Lucretius’s admirable observation—that nothing arises from nothing, and all springs from chance and from change—well describes the impetus for my life’s work. The chronology of my life as an educator can be traced to October of 1971, when the old guard at the school I attended went out on strike (a wildcat one), and my boisterous peers and I encountered not one but three free-thinking, iconoclastic teachers who replaced them. These teachers had descended from the ivory tower of graduate school onto the campus of Barnard School for Boys in the Bronx to irrevocably rock my adolescent world in one magical year. Rock in the sense of sensibility. Instead of preening, slouching, or commanding in the front of the room—monopolizing the air space as was customary for most teachers—they chose to sit us in circles, facing one another. They had us do something unprecedented: they encouraged us to speak to each other.

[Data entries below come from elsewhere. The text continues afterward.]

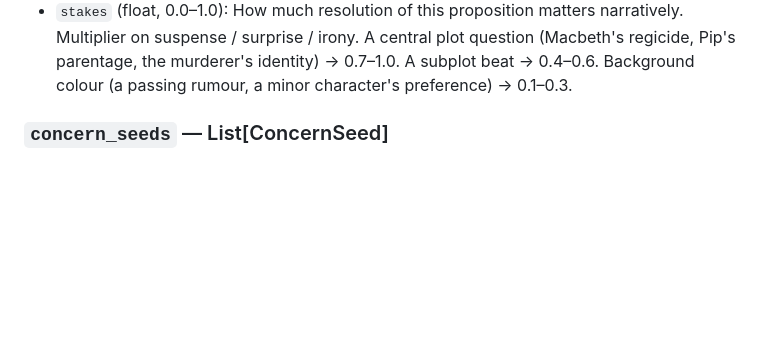
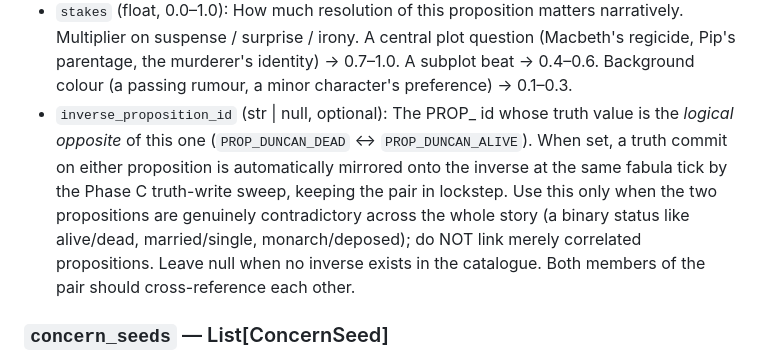
Before and after one commit to dwlmt/shadow-loom, a Markdown page: shadow_loom/prompts/proposition_catalogue.md, the part around the change. Drawn GitHub-style; blank space fills up the shorter version.

Commit message:
Add gap in ineverse proposition.

```diff
--- a/shadow_loom/prompts/proposition_catalogue.md
+++ b/shadow_loom/prompts/proposition_catalogue.md
@@ -38,6 +38,7 @@ One entry per first-class proposition in the storyworld. Fields:
 - `description` (str): Human-readable label, present-tense, third-person, declarative. E.g. `"Duncan is dead"`, `"Macbeth is king of Scotland"`, `"Banquo suspects Macbeth of regicide"`.
 - `audience_default_prior` (float, 0.0–1.0): Audience's prior confidence in the proposition *before any narrative evidence*. Lower for blindsided twists (a Hercule Poirot final-chapter unmasking → 0.05–0.15), middling for foreshadowed reveals (Macbeth's ambition is signalled early → 0.3–0.5), higher for telegraphed inevitabilities (Romeo and Juliet's deaths → 0.7–0.9). The audience's later beliefs *update* from this prior; the prior captures genre / setup expectations only.
 - `stakes` (float, 0.0–1.0): How much resolution of this proposition matters narratively. Multiplier on suspense / surprise / irony. A central plot question (Macbeth's regicide, Pip's parentage, the murderer's identity) → 0.7–1.0. A subplot beat → 0.4–0.6. Background colour (a passing rumour, a minor character's preference) → 0.1–0.3.
+- `inverse_proposition_id` (str | null, optional): The PROP_ id whose truth value is the *logical opposite* of this one (`PROP_DUNCAN_DEAD` ↔ `PROP_DUNCAN_ALIVE`). When set, a truth commit on either proposition is automatically mirrored onto the inverse at the same fabula tick by the Phase C truth-write sweep, keeping the pair in lockstep. Use this only when the two propositions are genuinely contradictory across the whole story (a binary status like alive/dead, married/single, monarch/deposed); do NOT link merely correlated propositions. Leave null when no inverse exists in the catalogue. Both members of the pair should cross-reference each other.
 
 ### `concern_seeds` — List[ConcernSeed]
 
```
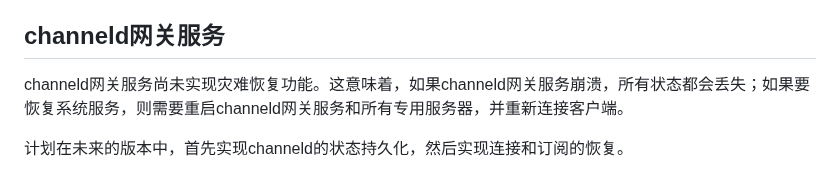
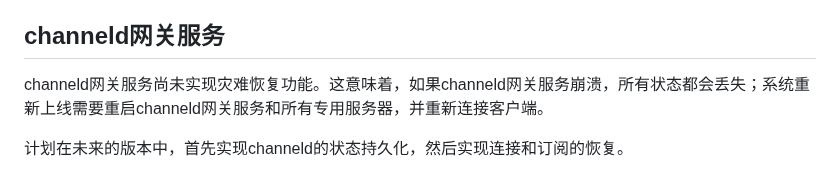
Before and after one commit to channeldorg/channeldorg.github.io, a Markdown page: zh/disaster-recovery.md, the part around the change. Drawn GitHub-style.

```diff
--- a/zh/disaster-recovery.md
+++ b/zh/disaster-recovery.md
@@ -69,6 +69,6 @@ func (ext *PrivateChannelDataExtension) GetRecoveryDataMessage() common.Message
 最后，在`UChannelDataView::RecoverChannelData`重载函数里读取`ChannelRecoveryData`消息，从而恢复服务器状态。
 
 ## channeld网关服务
-channeld网关服务尚未实现灾难恢复功能。这意味着，如果channeld网关服务崩溃，所有状态都会丢失；如果要恢复系统服务，则需要重启channeld网关服务和所有专用服务器，并重新连接客户端。
+channeld网关服务尚未实现灾难恢复功能。这意味着，如果channeld网关服务崩溃，所有状态都会丢失；系统重新上线需要重启channeld网关服务和所有专用服务器，并重新连接客户端。
 
 计划在未来的版本中，首先实现channeld的状态持久化，然后实现连接和订阅的恢复。
```
Also changed, not shown: disaster-recovery.md (+5 -0 lines).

Yes, they had their subjects—language arts, history, sociology—but they found ways to equalize the importance of what we learned with a unique focus on how we learned and why it mattered.

These days we’d call their approach “learner-centered.” There was less frontal emphasis on teacher and more circular attention on communication and argument, on constructing conversations around books, life, and the culture raging outside. Yes, they had their subjects—language arts, history, sociology—but they found ways to equalize the importance of what we learned with a unique focus on how we learned and why it mattered. What they did for me was set an example and provide an inspiration for how adults could work creatively and purposefully. Not since elementary school had any teacher shown such a keen interest in me personally or in my expressive life. They offered me (and my friends) license to use our minds and imaginations and our social and emotional lives for something beyond prepping for the college entrance exams.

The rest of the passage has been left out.